Gastroenterology, the official journal of the AGA Institute, is the most prominent scientific journal in the specialty and is in the top 1 percent of indexed medical journals internationally. The journal publishes clinical and basic science studies of all aspects of the digestive system, including the liver and pancreas, as well as nutrition. The journal is abstracted and indexed in Biological Abstracts, CABS, Chemical Abstracts, Current Contents, Excerpta Medica, Index Medicus, Nutrition Abstracts and Science Citation Index.
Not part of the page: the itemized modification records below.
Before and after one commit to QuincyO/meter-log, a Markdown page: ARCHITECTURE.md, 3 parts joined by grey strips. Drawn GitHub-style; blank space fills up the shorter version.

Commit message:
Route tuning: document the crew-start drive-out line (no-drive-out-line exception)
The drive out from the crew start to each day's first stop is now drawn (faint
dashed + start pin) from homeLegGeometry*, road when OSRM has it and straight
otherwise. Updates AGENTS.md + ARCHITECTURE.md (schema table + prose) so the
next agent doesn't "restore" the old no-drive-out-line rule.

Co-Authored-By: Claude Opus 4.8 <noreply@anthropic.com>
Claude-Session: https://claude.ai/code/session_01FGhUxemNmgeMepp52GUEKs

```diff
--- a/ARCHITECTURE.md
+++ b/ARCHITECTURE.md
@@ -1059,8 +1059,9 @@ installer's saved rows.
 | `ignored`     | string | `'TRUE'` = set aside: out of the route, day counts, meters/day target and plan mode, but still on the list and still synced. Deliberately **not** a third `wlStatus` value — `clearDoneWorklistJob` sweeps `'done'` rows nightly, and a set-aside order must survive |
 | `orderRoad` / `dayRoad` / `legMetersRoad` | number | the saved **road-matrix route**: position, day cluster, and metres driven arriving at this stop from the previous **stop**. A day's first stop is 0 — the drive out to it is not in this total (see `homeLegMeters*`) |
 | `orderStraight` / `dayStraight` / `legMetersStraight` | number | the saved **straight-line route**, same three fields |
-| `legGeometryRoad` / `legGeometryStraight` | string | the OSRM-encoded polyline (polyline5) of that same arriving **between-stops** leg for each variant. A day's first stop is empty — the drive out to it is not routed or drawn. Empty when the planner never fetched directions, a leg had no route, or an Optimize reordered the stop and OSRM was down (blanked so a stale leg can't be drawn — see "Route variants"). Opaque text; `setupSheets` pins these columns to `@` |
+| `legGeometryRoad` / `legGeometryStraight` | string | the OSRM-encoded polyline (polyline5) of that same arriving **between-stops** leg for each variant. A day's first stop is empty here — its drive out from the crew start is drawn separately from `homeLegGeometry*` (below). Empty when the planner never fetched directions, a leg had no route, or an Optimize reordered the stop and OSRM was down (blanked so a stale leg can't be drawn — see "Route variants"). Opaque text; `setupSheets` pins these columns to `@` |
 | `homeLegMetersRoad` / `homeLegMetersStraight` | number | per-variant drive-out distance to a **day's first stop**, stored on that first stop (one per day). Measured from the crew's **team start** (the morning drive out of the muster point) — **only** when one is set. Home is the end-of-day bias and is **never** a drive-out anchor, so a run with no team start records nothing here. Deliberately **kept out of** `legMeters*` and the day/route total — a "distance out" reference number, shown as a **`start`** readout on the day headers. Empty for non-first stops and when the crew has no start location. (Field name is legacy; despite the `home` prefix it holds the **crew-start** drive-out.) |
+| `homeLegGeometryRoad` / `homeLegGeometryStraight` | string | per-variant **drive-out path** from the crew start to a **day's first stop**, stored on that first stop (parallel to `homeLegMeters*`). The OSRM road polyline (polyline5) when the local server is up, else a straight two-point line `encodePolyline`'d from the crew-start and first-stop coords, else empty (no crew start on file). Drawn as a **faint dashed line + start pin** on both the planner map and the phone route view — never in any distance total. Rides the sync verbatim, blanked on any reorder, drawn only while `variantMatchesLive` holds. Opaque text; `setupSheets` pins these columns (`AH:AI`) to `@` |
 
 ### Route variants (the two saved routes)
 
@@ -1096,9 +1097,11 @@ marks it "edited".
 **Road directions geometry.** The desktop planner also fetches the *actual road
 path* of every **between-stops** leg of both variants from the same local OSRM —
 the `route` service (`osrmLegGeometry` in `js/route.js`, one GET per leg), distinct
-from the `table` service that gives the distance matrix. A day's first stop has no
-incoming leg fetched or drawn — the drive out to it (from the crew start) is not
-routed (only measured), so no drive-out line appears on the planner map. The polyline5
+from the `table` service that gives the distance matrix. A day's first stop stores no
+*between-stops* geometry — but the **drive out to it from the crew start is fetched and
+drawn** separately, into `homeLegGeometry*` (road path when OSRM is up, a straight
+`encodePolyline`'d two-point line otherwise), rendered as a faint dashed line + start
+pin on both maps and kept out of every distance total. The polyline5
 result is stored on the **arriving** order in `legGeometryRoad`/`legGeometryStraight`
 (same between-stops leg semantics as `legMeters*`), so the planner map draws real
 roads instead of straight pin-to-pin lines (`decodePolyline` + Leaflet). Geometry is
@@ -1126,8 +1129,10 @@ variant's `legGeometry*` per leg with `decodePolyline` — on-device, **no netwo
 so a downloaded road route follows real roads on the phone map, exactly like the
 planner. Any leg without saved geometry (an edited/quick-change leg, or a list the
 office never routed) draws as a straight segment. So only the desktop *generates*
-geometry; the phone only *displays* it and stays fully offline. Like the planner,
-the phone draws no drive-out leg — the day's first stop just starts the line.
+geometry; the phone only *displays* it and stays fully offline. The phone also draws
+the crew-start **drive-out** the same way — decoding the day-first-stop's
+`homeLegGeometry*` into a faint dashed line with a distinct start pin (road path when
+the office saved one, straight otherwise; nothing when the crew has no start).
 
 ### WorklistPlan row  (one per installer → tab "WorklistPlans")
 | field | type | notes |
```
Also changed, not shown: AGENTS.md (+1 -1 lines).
For more information, visit www.gastrojournal.org.





© 2004-2008 by foodconsumer.org unless otherwise specified

Top of Page




Google
 
Web foodconsumer.org

Search Consumer-friendly Health Sites












We have moved to Food Consumer . Org



disclaimer | advertising | jobs | privacy | about us | newsletter | Submit news/articles
link partners: | Buy Viagra | MarketAmerica.com |
Buy a home | Auto Insurance | Mortgage refinancing | DaytonaCPA.com | Take Your Blog to a Higher Level
© Copyright 2004 - 2008 foodconsumer.org All rights reserved

Disclaimer: What's published on this website should be considered opinions of respective writers only and foodconsumer.org which has no political agenda nor commercial ambition may or may not endorse any opinion of any writer. No accuracy is guaranteed although writers are doing their best to provide accurate information only. The information on this website should not be construed as medical advice and should not be used to replace professional services provided by qualified or licensed health care workers. The site serves only as a platform for writers and readers to share knowledge, experience, and information from the scientific community, organizations, government agencies and individuals. Foodconsumer.org encourages readers who have had medical conditions to consult with licensed health care providers - conventional and or alternative medical practitioners.